I was at university when the 1990 "original" version of Total Recall came out in cinemas, with Arnold Schwarzenegger playing a somewhat unlikely worker who had dreams of being a spy. Unless, he was a spy anyway.
Over the years, the film has become something a classic - albeit a camp classic. The fact that it's mostly filmed in studio is pretty clear, and the gags are laboured. The effects weren't stellar - think of Arnie's eye-popping scene on the surface of Mars. And for goodness sake, don't think about the physics of it too much. It was trashy fun at the time, and to an extent, it's still trashy fun today. It's one of those films that you can end up watching a chunk of when you stumble across it on ITV2 or wherever.
But there were problems with the original film, and the plot never entirely held together. You just went with the flow because the action continued.
And that brings us to the new film. The director and producers are keen to frame this as a reimagining of the original film. But in truth, it's not. It's actually very close to the original film. Certainly much more so than the original Philip K Dick short story, We Can Remember It For You Wholesale. Certainly there's no longer any mention of Mars, and instead we have the United Federation of Britain (aka Western Europe) and the Colony (aka Australia). But aside from that it's pretty much the same.
At the beginning of the film we're told that the UFD and Colony are the only bits of the Earth now habitable, and for some reason the best way to get from one to the other is via a tunnel through the Earth! But to be honest, it's really not worth labouring on the plot. There are still holes a plenty.
We get a somewhat more believable everyman/spy in Colin Farrell, who's married to Kate Beckinsdale (the Sharon Stone role). I don't think it's a spoiler to reveal that Beckinsdale is evil, and she does it very well. Her role has certainly been amplified from the original even if her character is occassionally evil for evil's sake.
Jessica Biel plays a new character who runs around with Farrell a lot and is also a spy for the resistance which is led by Bill Nighy. I'm not entirely sure why, but all the Colony-dwellers (which is Australia, remember) speak in American accents. Whereas all the Brits speak in clipped tones, and they're all evil.
The film is popcorn nonsense - nothing more, and nothing less. There are some chases, lots of CGI, and it flies along. But it's nothing special. It's certainly not terrible. But it's not good either.
This film also has lots of robots, but I have a bit of problem with that. Why do all robots look the same now? These robots look basically the same as those in the latter-day Staw Wars sequels. They're really similar! Couldn't someone design something a bit different?
The set designer has probably spent a little too much time watching Blade Runner, but I suppose just about everyone has been influenced by that. Having phones in your hands is an interesting idea, although I'm not sure how you cope with upgrades (Farrell does have a solution mind you). You do have to wonder why a vehicle that has gravitational challenges (don't even think about the loopy physics) would have so many precipitous walkways. Wouldn't it have been better to pad all the floors and ceilings?

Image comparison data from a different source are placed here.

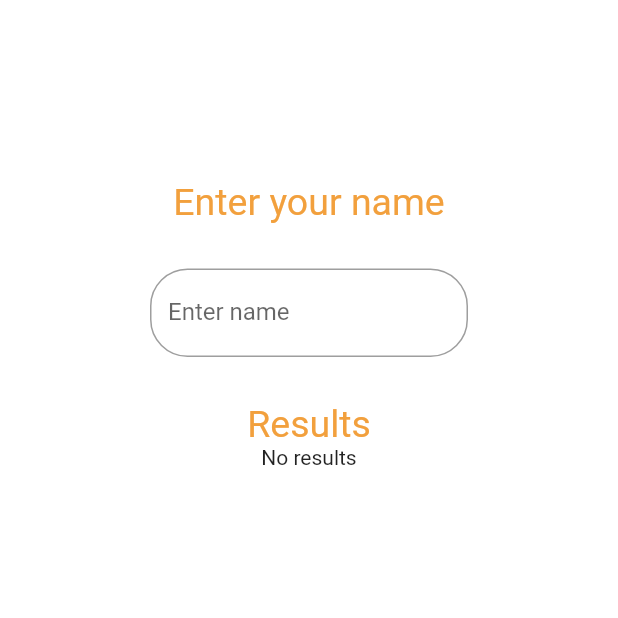
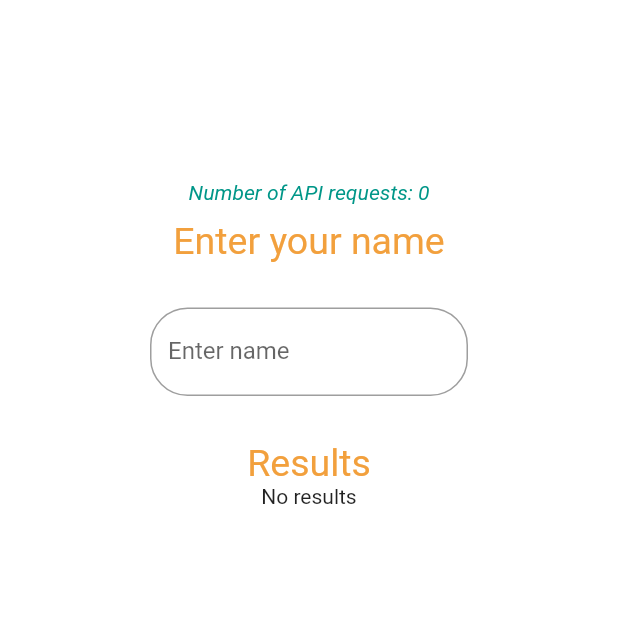
Before and after one commit to kosmas1991/nationality, a Flutter app: the screen it shows after launch, on a phone screen of 412 x 824 dp, the top half of it. Run offline on Flutter 3.47's test engine with Material 2 defaults, Android fonts, the phone set to English and light mode, and no system bars; our stand-ins replace bloc, equatable, flutter_bloc, transparent_image; Roboto replaces fonts that are missing (Poppins).

Commit message:
add number of requests

```diff
--- /dev/null
+++ b/lib/cubits/number_of_requests/number_of_requests_cubit.dart
@@ -0,0 +1,34 @@
+import 'dart:async';
+
+import 'package:bloc/bloc.dart';
+import 'package:equatable/equatable.dart';
+import 'package:nationality/cubits/nationality/nationality_cubit.dart';
+
+part 'number_of_requests_state.dart';
+
+class NumberOfRequestsCubit extends Cubit<NumberOfRequestsState> {
+  late final StreamSubscription streamSubscription;
+  final NationalityCubit nationalityCubit;
+  NumberOfRequestsCubit({required this.nationalityCubit})
+      : super(NumberOfRequestsState.initial()) {
+    streamSubscription =
+        nationalityCubit.stream.listen((NationalityState nationalityState) {
+      //emit(state.copyWith(requestsNumber: state.requestsNumber + 1));
+      addOne();
+    });
+  }
+
+  emitNewNumber(int newNumber) {
+    emit(state.copyWith(requestsNumber: newNumber));
+  }
+
+  addOne() {
+    emit(state.copyWith(requestsNumber: state.requestsNumber + 1));
+  }
+
+  @override
+  Future<void> close() {
+    streamSubscription.cancel();
+    return super.close();
+  }
+}
--- /dev/null
+++ b/lib/cubits/number_of_requests/number_of_requests_state.dart
@@ -0,0 +1,25 @@
+part of 'number_of_requests_cubit.dart';
+
+class NumberOfRequestsState extends Equatable {
+  final int requestsNumber;
+
+  NumberOfRequestsState({required this.requestsNumber});
+
+  factory NumberOfRequestsState.initial() {
+    return NumberOfRequestsState(requestsNumber: 0);
+  }
+
+  @override
+  List<Object> get props => [requestsNumber];
+
+  NumberOfRequestsState copyWith({
+    int? requestsNumber,
+  }) {
+    return NumberOfRequestsState(
+      requestsNumber: requestsNumber ?? this.requestsNumber,
+    );
+  }
+
+  @override
+  bool get stringify => true;
+}
--- a/lib/main.dart
+++ b/lib/main.dart
@@ -2,6 +2,7 @@ import 'dart:convert';
 import 'package:http/http.dart' as http;
 import 'package:flutter/material.dart';
 import 'package:nationality/cubits/nationality/nationality_cubit.dart';
+import 'package:nationality/cubits/number_of_requests/number_of_requests_cubit.dart';
 import 'package:nationality/models/nationality.dart';
 import 'package:flutter_bloc/flutter_bloc.dart';
 import 'package:transparent_image/transparent_image.dart';
@@ -15,8 +16,16 @@ class MyApp extends StatelessWidget {
       return Color(int.parse(code.substring(1, 7), radix: 16) + 0xFF000000);
     }
 
-    return BlocProvider<NationalityCubit>(
-      create: (context) => NationalityCubit(),
+    return MultiBlocProvider(
+      providers: [
+        BlocProvider<NationalityCubit>(
+          create: (context) => NationalityCubit(),
+        ),
+        BlocProvider<NumberOfRequestsCubit>(
+          create: (context) => NumberOfRequestsCubit(
+              nationalityCubit: context.read<NationalityCubit>()),
+        ),
+      ],
       child: MaterialApp(
           debugShowCheckedModeBanner: false,
           title: "Find the nationality",
@@ -28,6 +37,10 @@ class MyApp extends StatelessWidget {
                     child: Center(
                         child: Column(children: [
                       Padding(padding: EdgeInsets.only(top: 20.0)),
+                      TextNumberOfRequests(),
+                      SizedBox(
+                        height: 10,
+                      ),
                       Text(
                         'Enter your name',
                         style: TextStyle(
@@ -86,6 +99,20 @@ class MyApp extends StatelessWidget {
   }
 }
 
+class TextNumberOfRequests extends StatelessWidget {
+  const TextNumberOfRequests({
+    super.key,
+  });
+
+  @override
+  Widget build(BuildContext context) {
+    return Text(
+      'Number of API requests: ${context.watch<NumberOfRequestsCubit>().state.requestsNumber}',
+      style: TextStyle(color: Colors.teal, fontStyle: FontStyle.italic),
+    );
+  }
+}
+
 class Forma extends StatelessWidget {
   const Forma({
     super.key,
```
Also changed, not shown: lib/cubits/name/name_cubit.dart (deleted, +0 -12 lines), lib/cubits/name/name_state.dart (deleted, +0 -26 lines).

And yes, we got a triple breasted prostitute as we had in the original (hence the mild nudity BBFC warning).
There's not a great deal of humour in the film, and I think it could have done with a bit. Instead we get the odd unintentional laugh such as during the kiss when the clock in ticking.
In summary, a harmless fun. But check your brain in at the door.